-- RECORDS SHOWN follows --

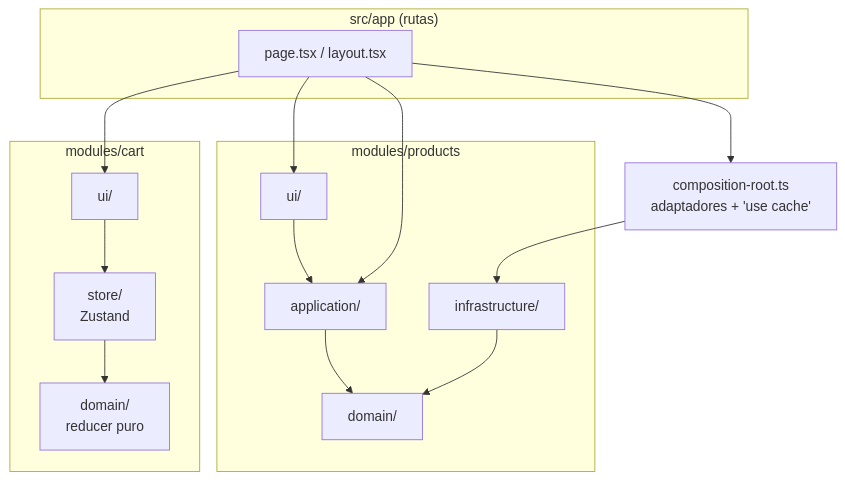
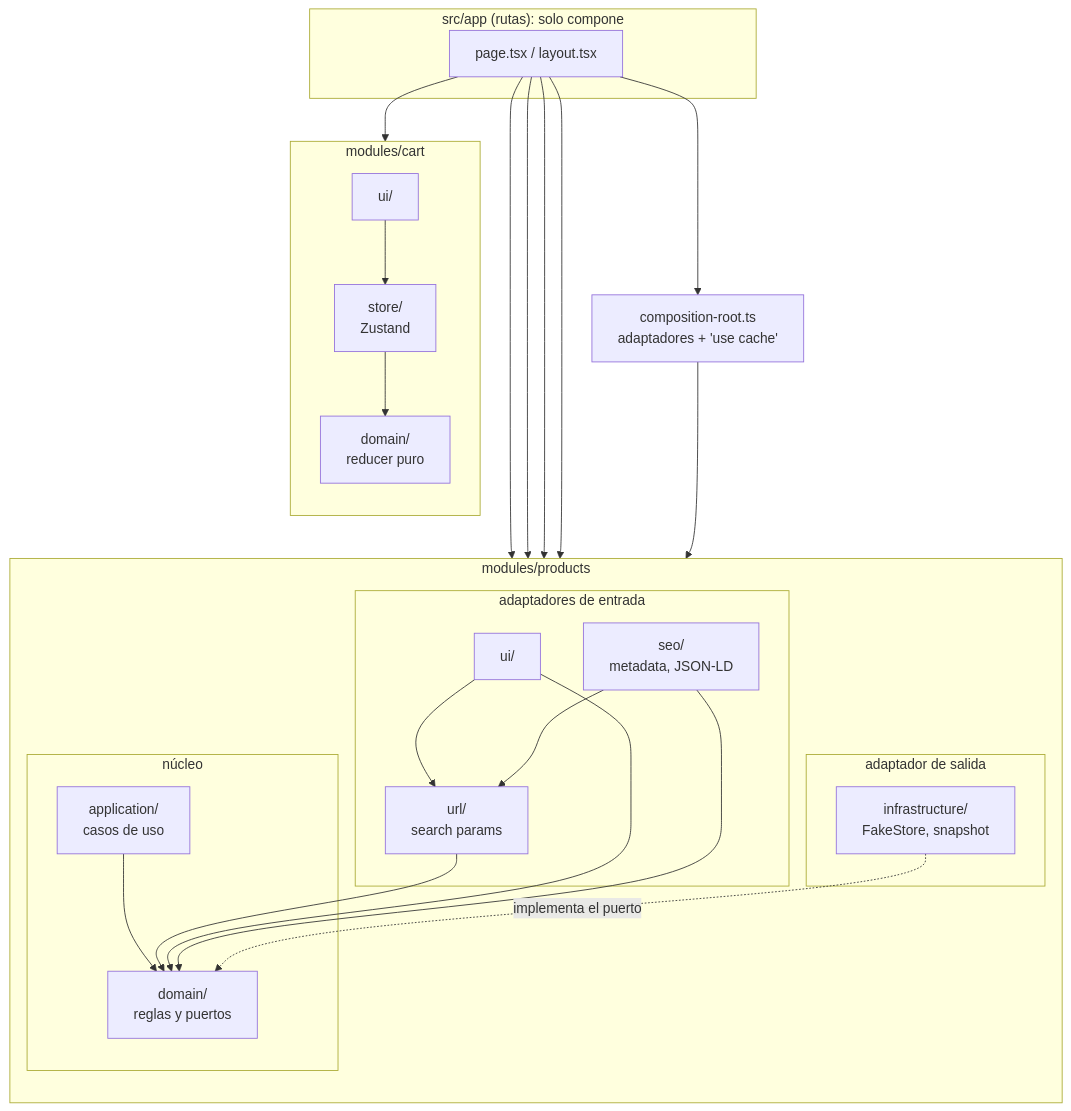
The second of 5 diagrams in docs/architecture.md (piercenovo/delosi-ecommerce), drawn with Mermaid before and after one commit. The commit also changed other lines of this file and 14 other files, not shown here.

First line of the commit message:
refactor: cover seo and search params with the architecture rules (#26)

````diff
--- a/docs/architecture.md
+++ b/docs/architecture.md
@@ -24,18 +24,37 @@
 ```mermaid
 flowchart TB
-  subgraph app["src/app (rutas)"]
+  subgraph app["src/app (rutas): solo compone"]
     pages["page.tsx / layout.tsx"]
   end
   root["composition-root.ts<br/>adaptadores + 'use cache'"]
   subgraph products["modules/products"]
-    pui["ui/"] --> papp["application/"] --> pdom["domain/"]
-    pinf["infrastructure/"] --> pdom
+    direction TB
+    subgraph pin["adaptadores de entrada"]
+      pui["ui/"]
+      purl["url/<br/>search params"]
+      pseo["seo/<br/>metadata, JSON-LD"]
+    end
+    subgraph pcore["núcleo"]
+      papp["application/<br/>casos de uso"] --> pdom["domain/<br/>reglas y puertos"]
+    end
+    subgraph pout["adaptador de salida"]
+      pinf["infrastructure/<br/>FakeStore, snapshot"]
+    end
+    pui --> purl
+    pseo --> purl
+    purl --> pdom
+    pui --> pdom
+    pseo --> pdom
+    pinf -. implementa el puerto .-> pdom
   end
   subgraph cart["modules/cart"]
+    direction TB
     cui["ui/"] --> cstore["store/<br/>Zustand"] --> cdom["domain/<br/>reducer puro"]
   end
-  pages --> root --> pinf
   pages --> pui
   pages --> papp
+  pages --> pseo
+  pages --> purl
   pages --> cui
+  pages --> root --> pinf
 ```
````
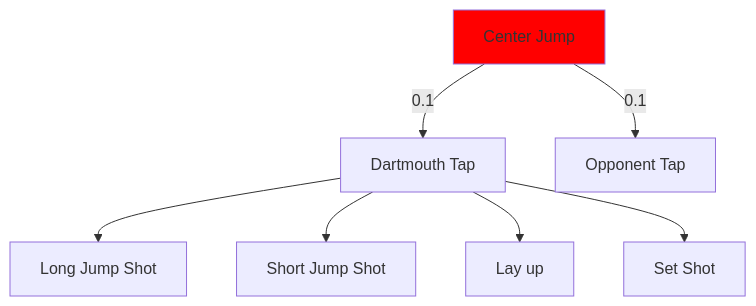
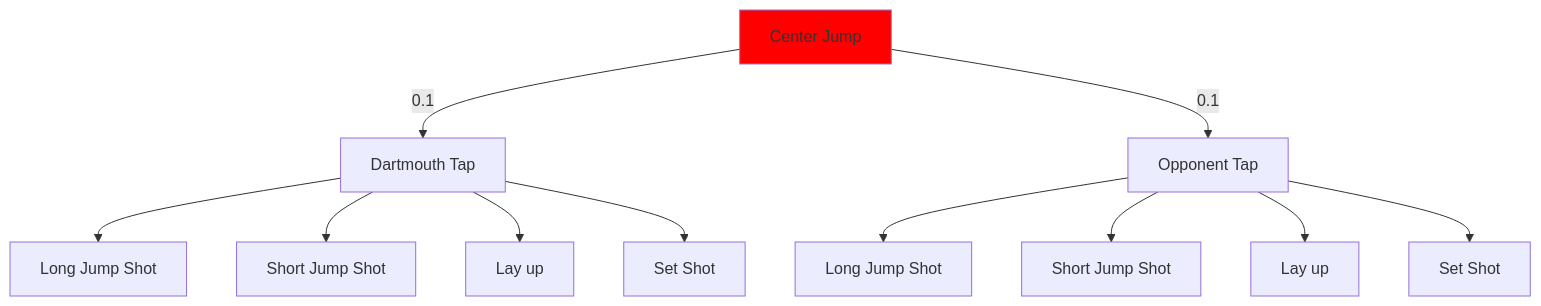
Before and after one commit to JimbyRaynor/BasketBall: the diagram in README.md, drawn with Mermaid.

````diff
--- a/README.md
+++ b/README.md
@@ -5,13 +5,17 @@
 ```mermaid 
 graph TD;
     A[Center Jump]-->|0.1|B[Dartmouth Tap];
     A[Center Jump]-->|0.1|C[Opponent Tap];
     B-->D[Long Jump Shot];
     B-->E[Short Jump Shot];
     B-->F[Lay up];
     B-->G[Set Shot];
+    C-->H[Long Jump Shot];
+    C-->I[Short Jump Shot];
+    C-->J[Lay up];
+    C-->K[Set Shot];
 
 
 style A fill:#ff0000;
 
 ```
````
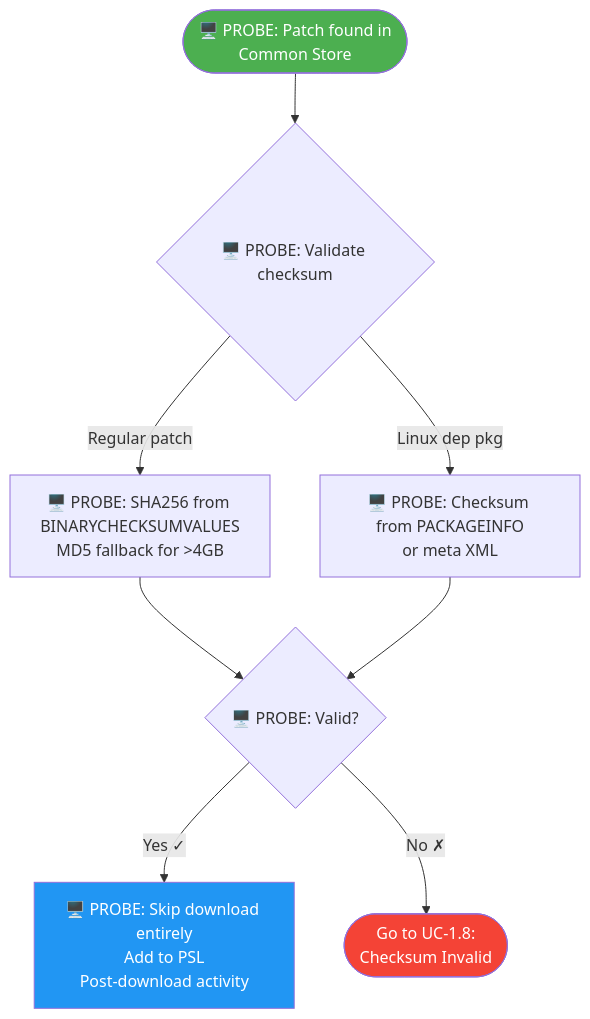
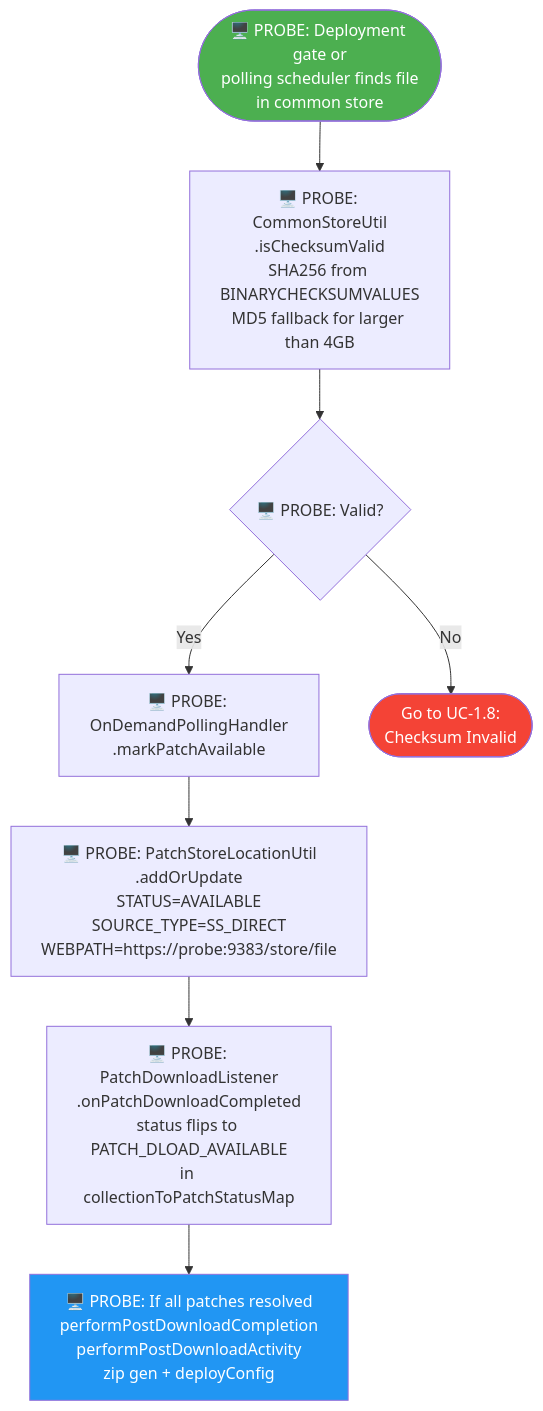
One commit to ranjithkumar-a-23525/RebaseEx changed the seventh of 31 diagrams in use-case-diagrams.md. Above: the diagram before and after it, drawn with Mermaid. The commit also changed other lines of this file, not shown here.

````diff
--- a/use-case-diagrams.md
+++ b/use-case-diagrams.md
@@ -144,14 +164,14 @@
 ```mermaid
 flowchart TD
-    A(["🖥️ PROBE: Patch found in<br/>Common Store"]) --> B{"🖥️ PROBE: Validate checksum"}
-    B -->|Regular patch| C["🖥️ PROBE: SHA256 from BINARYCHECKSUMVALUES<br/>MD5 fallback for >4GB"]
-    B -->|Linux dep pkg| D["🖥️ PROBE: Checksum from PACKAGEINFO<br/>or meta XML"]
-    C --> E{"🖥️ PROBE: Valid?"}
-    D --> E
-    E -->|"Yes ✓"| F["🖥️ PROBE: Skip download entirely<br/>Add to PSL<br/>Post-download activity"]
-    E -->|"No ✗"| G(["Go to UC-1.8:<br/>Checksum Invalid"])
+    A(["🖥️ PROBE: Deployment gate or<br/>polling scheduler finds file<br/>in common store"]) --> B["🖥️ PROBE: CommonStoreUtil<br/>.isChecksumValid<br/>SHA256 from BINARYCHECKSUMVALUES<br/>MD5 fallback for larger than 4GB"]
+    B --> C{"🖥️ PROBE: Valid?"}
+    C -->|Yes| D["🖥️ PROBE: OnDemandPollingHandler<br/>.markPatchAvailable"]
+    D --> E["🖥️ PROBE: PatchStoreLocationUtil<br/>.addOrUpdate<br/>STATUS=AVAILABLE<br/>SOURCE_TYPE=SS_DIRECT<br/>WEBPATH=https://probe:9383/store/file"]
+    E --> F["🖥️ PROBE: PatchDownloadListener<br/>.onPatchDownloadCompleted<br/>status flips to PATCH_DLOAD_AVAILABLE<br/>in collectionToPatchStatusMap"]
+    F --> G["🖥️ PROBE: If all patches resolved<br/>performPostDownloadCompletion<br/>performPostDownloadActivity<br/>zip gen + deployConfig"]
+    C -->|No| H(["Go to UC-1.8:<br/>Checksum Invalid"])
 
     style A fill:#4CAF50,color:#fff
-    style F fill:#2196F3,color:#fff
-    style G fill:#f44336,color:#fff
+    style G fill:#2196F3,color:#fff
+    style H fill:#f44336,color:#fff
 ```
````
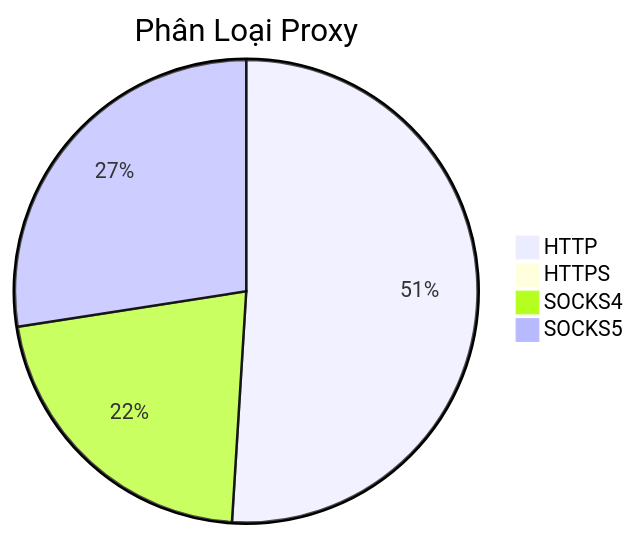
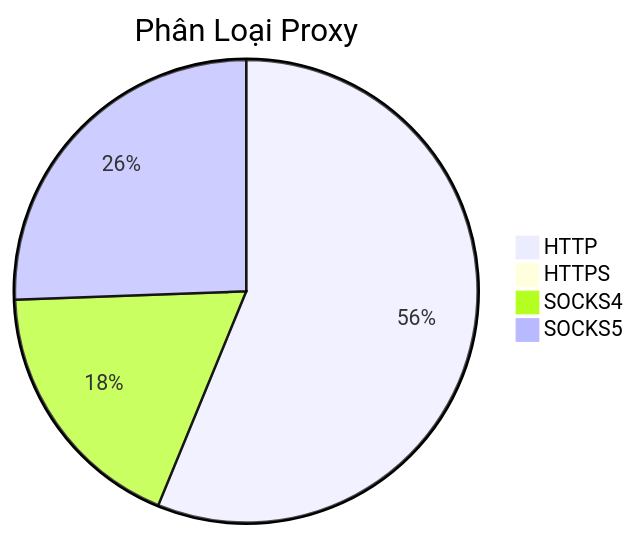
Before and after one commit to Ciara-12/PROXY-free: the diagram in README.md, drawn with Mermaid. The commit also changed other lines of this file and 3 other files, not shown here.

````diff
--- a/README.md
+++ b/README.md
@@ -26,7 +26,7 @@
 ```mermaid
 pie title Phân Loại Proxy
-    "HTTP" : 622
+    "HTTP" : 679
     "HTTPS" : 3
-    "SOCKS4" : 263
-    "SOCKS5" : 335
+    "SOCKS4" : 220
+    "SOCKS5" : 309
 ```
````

-- RECORDS SHOWN concluded --

- WORK ORDER: Read through the entries above, and wherever a line holds the string "pinf", copy it.

- EXERCISE ANSWER:
-    pinf["infrastructure/"] --> pdom
+      pinf["infrastructure/<br/>FakeStore, snapshot"]
+    pinf -. implementa el puerto .-> pdom
-  pages --> root --> pinf
+  pages --> root --> pinf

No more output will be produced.